Insurance Expansions: Do They Hurt Those They are Designed to Help?
The most up-to-date version of this piece can be found in the Duke Law Scholarship
Seeking to redress health disparities across income and race, many policymakers mandate health insurance benefits, presuming that equalized benefits will help equalize use of beneficial health services. This paper tests that presumption by measuring health care use by a diverse population with comprehensive health insurance. Focusing on use of mental health care and pharmaceuticals, it finds that even when insurance benefits and access are constant, whites and those with high incomes consume more of these benefits than other people do. This suggests that privileged classes extract more health care services even when everyone pays equal premiums for equal insurance coverage.
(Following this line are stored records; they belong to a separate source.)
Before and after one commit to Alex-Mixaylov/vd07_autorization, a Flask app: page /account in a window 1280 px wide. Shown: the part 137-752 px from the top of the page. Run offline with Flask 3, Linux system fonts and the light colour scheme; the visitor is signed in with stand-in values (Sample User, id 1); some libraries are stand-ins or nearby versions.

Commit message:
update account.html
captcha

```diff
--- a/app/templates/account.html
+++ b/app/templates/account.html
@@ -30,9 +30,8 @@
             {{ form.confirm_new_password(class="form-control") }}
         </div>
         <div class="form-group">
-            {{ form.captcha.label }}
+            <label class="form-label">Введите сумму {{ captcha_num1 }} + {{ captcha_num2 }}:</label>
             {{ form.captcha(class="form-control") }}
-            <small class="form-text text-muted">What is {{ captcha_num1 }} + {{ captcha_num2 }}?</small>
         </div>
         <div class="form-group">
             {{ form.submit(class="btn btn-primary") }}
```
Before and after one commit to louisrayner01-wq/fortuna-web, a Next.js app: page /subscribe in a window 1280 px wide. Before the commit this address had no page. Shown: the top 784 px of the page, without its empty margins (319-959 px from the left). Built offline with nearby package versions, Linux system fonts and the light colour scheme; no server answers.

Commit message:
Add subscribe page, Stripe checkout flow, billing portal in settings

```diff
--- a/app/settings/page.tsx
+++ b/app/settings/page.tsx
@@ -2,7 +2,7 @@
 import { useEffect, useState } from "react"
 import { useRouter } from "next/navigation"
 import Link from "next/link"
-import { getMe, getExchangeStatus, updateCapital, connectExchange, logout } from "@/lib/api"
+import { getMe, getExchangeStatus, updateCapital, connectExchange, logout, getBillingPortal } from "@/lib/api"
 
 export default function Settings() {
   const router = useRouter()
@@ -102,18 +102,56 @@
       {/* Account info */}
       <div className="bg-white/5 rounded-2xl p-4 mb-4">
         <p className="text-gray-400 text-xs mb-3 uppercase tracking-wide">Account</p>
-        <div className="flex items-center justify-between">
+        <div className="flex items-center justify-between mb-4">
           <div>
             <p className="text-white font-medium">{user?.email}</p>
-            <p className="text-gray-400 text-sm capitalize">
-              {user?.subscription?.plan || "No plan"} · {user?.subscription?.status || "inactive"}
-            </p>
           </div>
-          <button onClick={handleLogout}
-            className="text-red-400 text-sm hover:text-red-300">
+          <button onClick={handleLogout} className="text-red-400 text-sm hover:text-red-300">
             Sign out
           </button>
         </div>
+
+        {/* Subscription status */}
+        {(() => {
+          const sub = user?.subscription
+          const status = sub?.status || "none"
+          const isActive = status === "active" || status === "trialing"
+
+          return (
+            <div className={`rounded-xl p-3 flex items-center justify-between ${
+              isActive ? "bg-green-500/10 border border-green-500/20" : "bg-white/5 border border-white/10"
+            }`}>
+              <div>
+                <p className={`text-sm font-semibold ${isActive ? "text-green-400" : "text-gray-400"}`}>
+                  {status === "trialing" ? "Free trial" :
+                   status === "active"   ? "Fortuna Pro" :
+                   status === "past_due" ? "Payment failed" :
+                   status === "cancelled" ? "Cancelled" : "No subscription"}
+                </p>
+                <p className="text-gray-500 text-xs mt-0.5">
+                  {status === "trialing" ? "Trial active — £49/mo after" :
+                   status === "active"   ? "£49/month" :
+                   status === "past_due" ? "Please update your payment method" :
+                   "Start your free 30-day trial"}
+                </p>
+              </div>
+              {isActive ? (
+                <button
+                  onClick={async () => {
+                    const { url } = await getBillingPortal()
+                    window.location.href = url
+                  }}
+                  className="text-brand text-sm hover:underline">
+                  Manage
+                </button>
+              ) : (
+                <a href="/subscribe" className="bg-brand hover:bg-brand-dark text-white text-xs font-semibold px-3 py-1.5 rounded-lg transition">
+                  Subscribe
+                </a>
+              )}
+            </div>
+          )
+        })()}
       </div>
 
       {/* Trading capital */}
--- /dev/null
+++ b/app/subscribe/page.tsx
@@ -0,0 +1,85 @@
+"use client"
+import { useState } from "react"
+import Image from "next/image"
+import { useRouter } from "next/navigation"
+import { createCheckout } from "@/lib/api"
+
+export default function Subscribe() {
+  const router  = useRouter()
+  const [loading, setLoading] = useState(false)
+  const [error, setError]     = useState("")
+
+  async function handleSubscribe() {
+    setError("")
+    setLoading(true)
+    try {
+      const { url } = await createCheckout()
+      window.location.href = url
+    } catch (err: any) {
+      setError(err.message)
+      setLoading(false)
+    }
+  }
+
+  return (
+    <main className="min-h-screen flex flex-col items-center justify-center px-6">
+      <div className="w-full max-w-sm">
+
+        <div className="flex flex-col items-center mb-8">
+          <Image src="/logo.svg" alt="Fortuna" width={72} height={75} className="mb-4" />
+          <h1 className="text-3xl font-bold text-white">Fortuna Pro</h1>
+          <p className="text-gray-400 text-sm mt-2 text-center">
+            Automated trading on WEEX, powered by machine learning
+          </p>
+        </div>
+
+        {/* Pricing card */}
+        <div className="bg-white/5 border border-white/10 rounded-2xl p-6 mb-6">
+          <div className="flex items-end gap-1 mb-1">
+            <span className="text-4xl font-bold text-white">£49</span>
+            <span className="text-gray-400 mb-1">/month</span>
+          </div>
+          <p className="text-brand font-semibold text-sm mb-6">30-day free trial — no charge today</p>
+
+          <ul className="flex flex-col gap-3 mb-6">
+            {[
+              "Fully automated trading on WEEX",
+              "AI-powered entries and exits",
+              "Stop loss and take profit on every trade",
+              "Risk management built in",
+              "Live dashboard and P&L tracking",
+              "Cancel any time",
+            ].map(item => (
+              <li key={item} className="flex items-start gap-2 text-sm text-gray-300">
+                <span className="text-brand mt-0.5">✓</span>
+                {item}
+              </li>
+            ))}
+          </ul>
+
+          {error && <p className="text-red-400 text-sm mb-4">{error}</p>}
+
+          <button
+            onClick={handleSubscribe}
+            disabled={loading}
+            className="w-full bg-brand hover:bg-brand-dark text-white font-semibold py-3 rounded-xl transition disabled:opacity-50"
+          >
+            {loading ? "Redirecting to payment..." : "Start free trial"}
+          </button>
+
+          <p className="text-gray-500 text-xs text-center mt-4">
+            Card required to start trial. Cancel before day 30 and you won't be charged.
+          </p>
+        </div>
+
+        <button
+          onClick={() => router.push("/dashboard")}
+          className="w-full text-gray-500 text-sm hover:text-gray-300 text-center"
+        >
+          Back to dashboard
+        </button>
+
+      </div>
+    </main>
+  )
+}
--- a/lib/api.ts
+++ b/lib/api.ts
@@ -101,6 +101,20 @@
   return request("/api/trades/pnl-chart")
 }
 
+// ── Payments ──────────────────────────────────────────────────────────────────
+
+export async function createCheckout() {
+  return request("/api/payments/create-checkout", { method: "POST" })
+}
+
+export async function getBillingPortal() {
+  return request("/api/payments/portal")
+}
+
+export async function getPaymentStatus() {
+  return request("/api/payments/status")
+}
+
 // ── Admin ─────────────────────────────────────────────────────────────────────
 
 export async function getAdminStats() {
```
Date of Authorship for this Version
Richman, Barak D., "Insurance Expansions: Do They Hurt Those They are Designed to Help?" (2007). Duke Law School Faculty Scholarship Series. Paper 102.